# GIVEN RECORDS
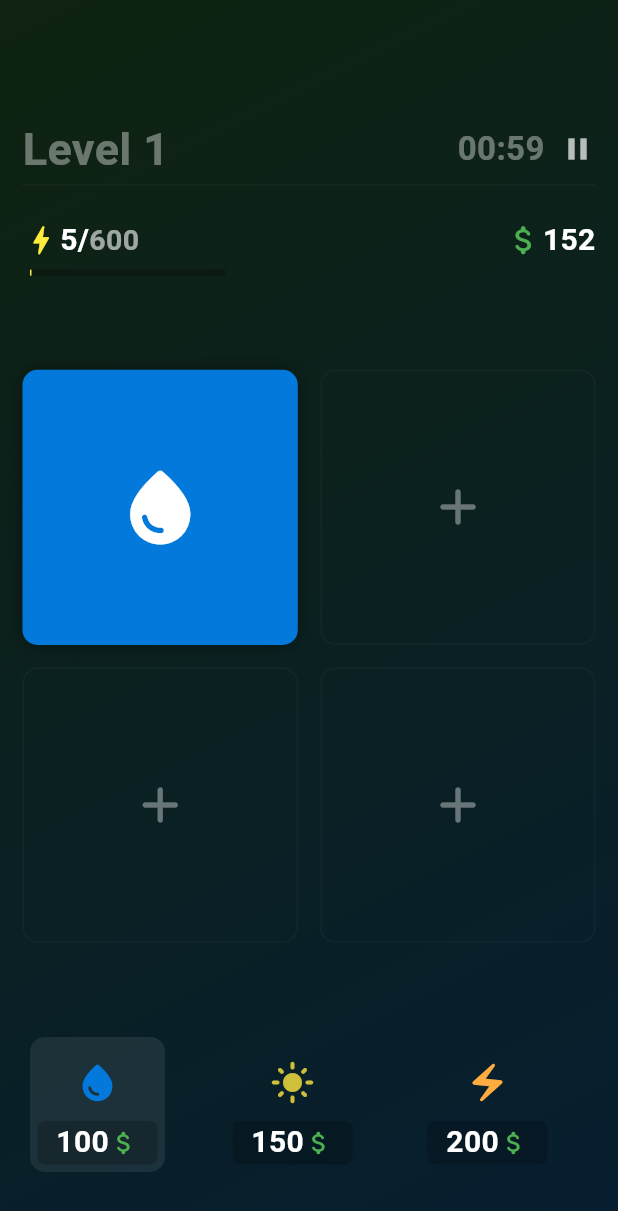
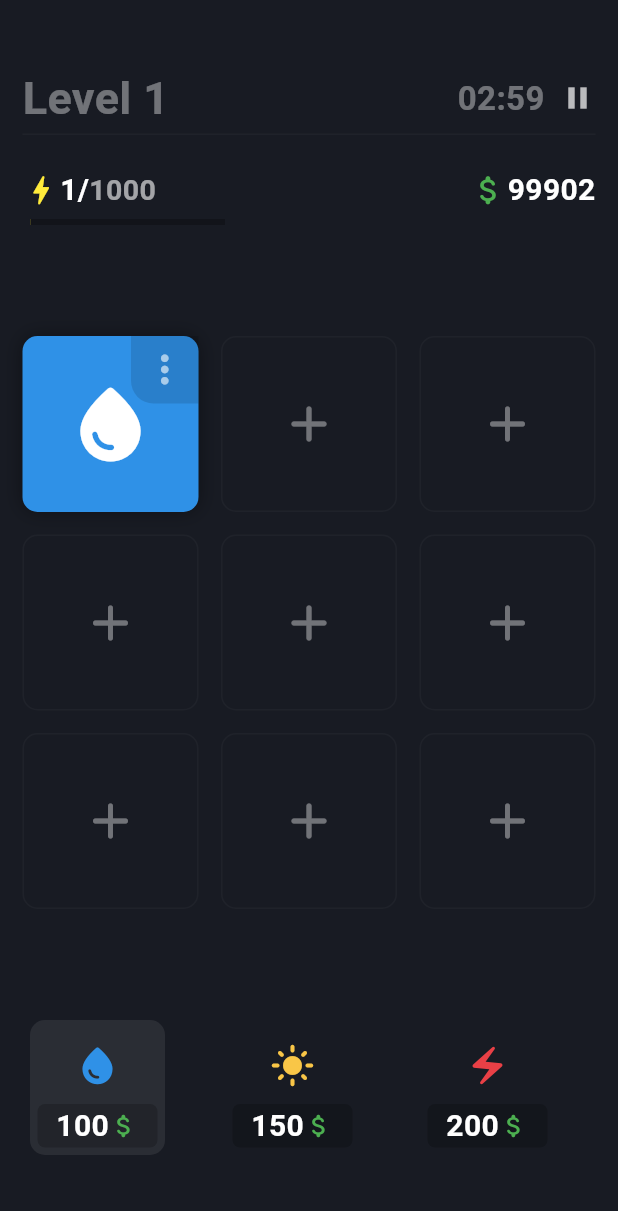
Before and after one commit to Justinthxd/energy-plant, a Flutter app: the Level1 screen opened by its route, after a tap on the "add" icon, on a phone screen of 412 x 824 dp. Shown: the top 1211 px of the screen. Run offline on Flutter 3.47's test engine with Material 2 defaults, Android fonts, the phone set to English and light mode, and no system bars; our stand-ins replace go_router.

Commit message:
stable version

```diff
--- a/lib/data/dictionary/dictionary.dart
+++ b/lib/data/dictionary/dictionary.dart
@@ -13,11 +13,11 @@ IconData getIcon(PlantType type) {
 
 Color getColor(PlantType type) {
   return switch (type) {
-    PlantType.hydroPlant => const Color.fromARGB(255, 2, 121, 219),
-    PlantType.solarPlant => const Color.fromARGB(255, 207, 192, 59),
-    PlantType.electricPlant => Colors.orangeAccent,
+    PlantType.hydroPlant => const Color.fromARGB(255, 47, 145, 231),
+    PlantType.solarPlant => const Color.fromARGB(255, 249, 198, 71),
+    PlantType.electricPlant => const Color.fromARGB(255, 233, 64, 70),
     PlantType.chemicalPlant => Colors.purple,
-    PlantType.nuclearPlant => Colors.green,
+    PlantType.nuclearPlant => const Color.fromARGB(255, 3, 85, 5),
   };
 }
 
@@ -36,7 +36,7 @@ int getPrice(PlantType type) {
     PlantType.hydroPlant => 100,
     PlantType.solarPlant => 150,
     PlantType.electricPlant => 200,
-    PlantType.chemicalPlant => 250,
-    PlantType.nuclearPlant => 500,
+    PlantType.chemicalPlant => 300,
+    PlantType.nuclearPlant => 600,
   };
 }
--- a/lib/data/models/plant.dart
+++ b/lib/data/models/plant.dart
@@ -26,11 +26,11 @@ class PlantModel {
 
   int getEnergy() {
     return switch (type) {
-      PlantType.hydroPlant => 5,
-      PlantType.solarPlant => 7,
-      PlantType.electricPlant => 9,
-      PlantType.chemicalPlant => 11,
-      PlantType.nuclearPlant => 20,
+      PlantType.hydroPlant => 1,
+      PlantType.solarPlant => 3,
+      PlantType.electricPlant => 5,
+      PlantType.chemicalPlant => 14,
+      PlantType.nuclearPlant => 30,
     };
   }
 
@@ -39,8 +39,8 @@ class PlantModel {
       PlantType.hydroPlant => 100,
       PlantType.solarPlant => 150,
       PlantType.electricPlant => 200,
-      PlantType.chemicalPlant => 250,
-      PlantType.nuclearPlant => 500,
+      PlantType.chemicalPlant => 300,
+      PlantType.nuclearPlant => 600,
     };
   }
 
--- a/lib/design/levels/level_1/level_1.dart
+++ b/lib/design/levels/level_1/level_1.dart
@@ -20,20 +20,13 @@ class _Level1State extends State<Level1> {
     return Scaffold(
       backgroundColor: Colors.black,
       body: Container(
-        decoration: BoxDecoration(
-          gradient: LinearGradient(
-            begin: Alignment.topLeft,
-            end: Alignment.bottomRight,
-            colors: [
-              Colors.green.withOpacity(0.2),
-              Colors.blue.withOpacity(0.2),
-            ],
-          ),
+        decoration: const BoxDecoration(
+          color: Color.fromARGB(255, 24, 27, 35),
         ),
         child: Column(
           mainAxisAlignment: MainAxisAlignment.spaceEvenly,
           children: [
-            const SizedBox(height: 50),
+            const SizedBox(height: 5),
             Panel(
               energy: provider.energy,
               targetEnergy: provider.targetEnergy,
@@ -47,7 +40,7 @@ class _Level1State extends State<Level1> {
                 padding: const EdgeInsets.all(15),
                 physics: const NeverScrollableScrollPhysics(),
                 gridDelegate: const SliverGridDelegateWithFixedCrossAxisCount(
-                  crossAxisCount: 2,
+                  crossAxisCount: 3,
                   mainAxisSpacing: 15,
                   crossAxisSpacing: 15,
                 ),
--- a/lib/design/levels/level_1/provider.dart
+++ b/lib/design/levels/level_1/provider.dart
@@ -5,7 +5,7 @@ import 'package:flutter/material.dart';
 
 class Level1Provider extends ChangeNotifier {
   List<PlantModel> plants = [
-    for (int i = 0; i < 4; i++)
+    for (int i = 0; i < 9; i++)
       PlantModel(
         id: i,
       ),
@@ -18,7 +18,7 @@ class Level1Provider extends ChangeNotifier {
     notifyListeners();
   }
 
-  double money = 250;
+  double money = 100000;
 
   double get getMoney => money;
 
@@ -40,7 +40,7 @@ class Level1Provider extends ChangeNotifier {
 
   int energy = 0;
 
-  int targetEnergy = 600;
+  int targetEnergy = 1000;
 
   int get getEnergy => energy;
 
@@ -58,7 +58,7 @@ class Level1Provider extends ChangeNotifier {
 
   // - - - - - - - - - - - - - - - - - - - - //
 
-  int time = 60;
+  int time = 180;
 
   int get getTime => time;
 
@@ -72,10 +72,8 @@ class Level1Provider extends ChangeNotifier {
     int seconds = time;
 
     for (int i = 0; seconds > 59; i++) {
-      if (seconds > 59) {
-        minutes++;
-        seconds -= 60;
-      }
+      minutes++;
+      seconds -= 60;
     }
 
     return "${minutes.toString().padLeft(2, '0')}:${seconds.toString().padLeft(2, '0')}";
@@ -87,19 +85,19 @@ class Level1Provider extends ChangeNotifier {
 
   startTimer() {
     if (!plants.any((plant) => plant.isActive)) {
-      timer.cancel();
+      stopTimer();
       return;
     }
 
     if (!timer.isActive) {
       timer = Timer.periodic(const Duration(seconds: 1), (timer) {
         if (time <= 0) {
-          timer.cancel();
+          stopTimer();
         } else if (energy < targetEnergy) {
           logic();
           notifyListeners();
         } else {
-          timer.cancel();
+          stopTimer();
         }
       });
     }
@@ -112,10 +110,6 @@ class Level1Provider extends ChangeNotifier {
   // - - - - - - - - - - - - - - - - - - - - //
 
   void activatePlant(PlantModel plant) {
-    if (plant.isActive) {
-      return;
-    }
-
     final index = plants.indexWhere((element) => element.id == plant.id);
 
     plants[index] = plant.copyWith(
@@ -145,8 +139,6 @@ class Level1Provider extends ChangeNotifier {
     notifyListeners();
   }
 
-  void buyPlant(PlantModel plant) {}
-
   // - - - - - - - - - - - - - - - - - - - - //
 
   void logic() {
@@ -159,7 +151,7 @@ class Level1Provider extends ChangeNotifier {
       setEnergy = energy + activePlants[i].getEnergy();
       if (energy > targetEnergy) {
         setEnergy = targetEnergy;
-        // finished();
+        finished();
       }
     }
   }
--- a/lib/design/pages/home.dart
+++ b/lib/design/pages/home.dart
@@ -11,15 +11,8 @@ class Home extends StatelessWidget {
       backgroundColor: Colors.black,
       body: Container(
         width: size.width,
-        decoration: BoxDecoration(
-          gradient: LinearGradient(
-            begin: Alignment.topLeft,
-            end: Alignment.bottomRight,
-            colors: [
-              Colors.green.withOpacity(0.2),
-              Colors.blue.withOpacity(0.2),
-            ],
-          ),
+        decoration: const BoxDecoration(
+          color: Color.fromARGB(255, 24, 27, 35),
         ),
         child: Column(
           mainAxisAlignment: MainAxisAlignment.center,
@@ -27,7 +20,7 @@ class Home extends StatelessWidget {
             const Icon(
               Icons.bolt,
               size: 120,
-              color: Colors.lightGreenAccent,
+              color: Color.fromARGB(255, 4, 202, 11),
             ),
             const SizedBox(height: 20),
             const Text(
@@ -52,7 +45,7 @@ class Home extends StatelessWidget {
                 context.go('/level1');
               },
               style: ElevatedButton.styleFrom(
-                backgroundColor: Colors.green,
+                backgroundColor: const Color.fromARGB(255, 2, 100, 5),
                 padding: const EdgeInsets.symmetric(
                   horizontal: 30,
                   vertical: 15,
--- a/lib/design/widgets/option_panel.dart
+++ b/lib/design/widgets/option_panel.dart
@@ -17,6 +17,8 @@ class OptionPanel extends StatelessWidget {
           PlantOption(type: PlantType.hydroPlant),
           PlantOption(type: PlantType.solarPlant),
           PlantOption(type: PlantType.electricPlant),
+          PlantOption(type: PlantType.chemicalPlant),
+          PlantOption(type: PlantType.nuclearPlant),
         ],
       ),
     );
--- a/lib/design/widgets/plant.dart
+++ b/lib/design/widgets/plant.dart
@@ -39,12 +39,42 @@ class WidgetPlant extends StatelessWidget {
                 ),
                 child: Stack(
                   children: [
+                    Positioned(
+                      top: 0,
+                      right: 0,
+                      child: GestureDetector(
+                        onTap: () {},
+                        child: Container(
+                          height: 45,
+                          width: 45,
+                          decoration: const BoxDecoration(
+                            borderRadius: BorderRadius.only(
+                              bottomLeft: Radius.circular(15),
+                            ),
+                            color: Colors.black12,
+                          ),
+                          child: const Center(
+                            child: Icon(
+                              Icons.more_vert_rounded,
+                              size: 30,
+                              color: Colors.white60,
+                            ),
+                          ),
+                        ),
+                      ),
+                    ),
                     Center(
-                      child: Icon(
-                        getIcon(plant.type),
-                        color: Colors.white,
-                        size: 60,
-                      ),
+                      child: plant.type == PlantType.nuclearPlant
+                          ? Image.asset(
+                              "assets/images/atomic.png",
+                              color: Colors.white,
+                              height: 65,
+                            )
+                          : Icon(
+                              getIcon(plant.type),
+                              color: Colors.white,
+                              size: 60,
+                            ),
                     ),
                   ],
                 ),
--- a/lib/design/widgets/plant_option.dart
+++ b/lib/design/widgets/plant_option.dart
@@ -30,11 +30,17 @@ class PlantOption extends StatelessWidget {
         child: Column(
           children: [
             const Spacer(),
-            Icon(
-              getIcon(type),
-              size: 30,
-              color: getColor(type),
-            ),
+            type == PlantType.nuclearPlant
+                ? Image.asset(
+                    "assets/images/atomic.png",
+                    color: getColor(type),
+                    height: 30,
+                  )
+                : Icon(
+                    getIcon(type),
+                    size: 30,
+                    color: getColor(type),
+                  ),
             const Spacer(),
             Container(
               decoration: BoxDecoration(
--- a/lib/main.dart
+++ b/lib/main.dart
@@ -1,6 +1,7 @@
 import 'package:energy_builder/config/router/router.dart';
 import 'package:energy_builder/design/levels/level_1/provider.dart';
 import 'package:flutter/material.dart';
+import 'package:flutter/services.dart';
 import 'package:provider/provider.dart';
 
 import 'config/theme/theme.dart';
@@ -12,6 +13,15 @@ class MyApp extends StatelessWidget {
 
   @override
   Widget build(BuildContext context) {
+    SystemChrome.setPreferredOrientations([
+      DeviceOrientation.portraitUp,
+      DeviceOrientation.portraitDown,
+    ]);
+    SystemChrome.setEnabledSystemUIMode(
+      SystemUiMode.manual,
+      overlays: [],
+    );
+
     return MultiProvider(
       providers: [
         ChangeNotifierProvider(
```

# PROBLEM TO SOLVE
Locate the lines above that hold the word "isActive". Show every one of them.

# ANSWER SECTION
     if (!plants.any((plant) => plant.isActive)) {
     if (!timer.isActive) {
-    if (plant.isActive) {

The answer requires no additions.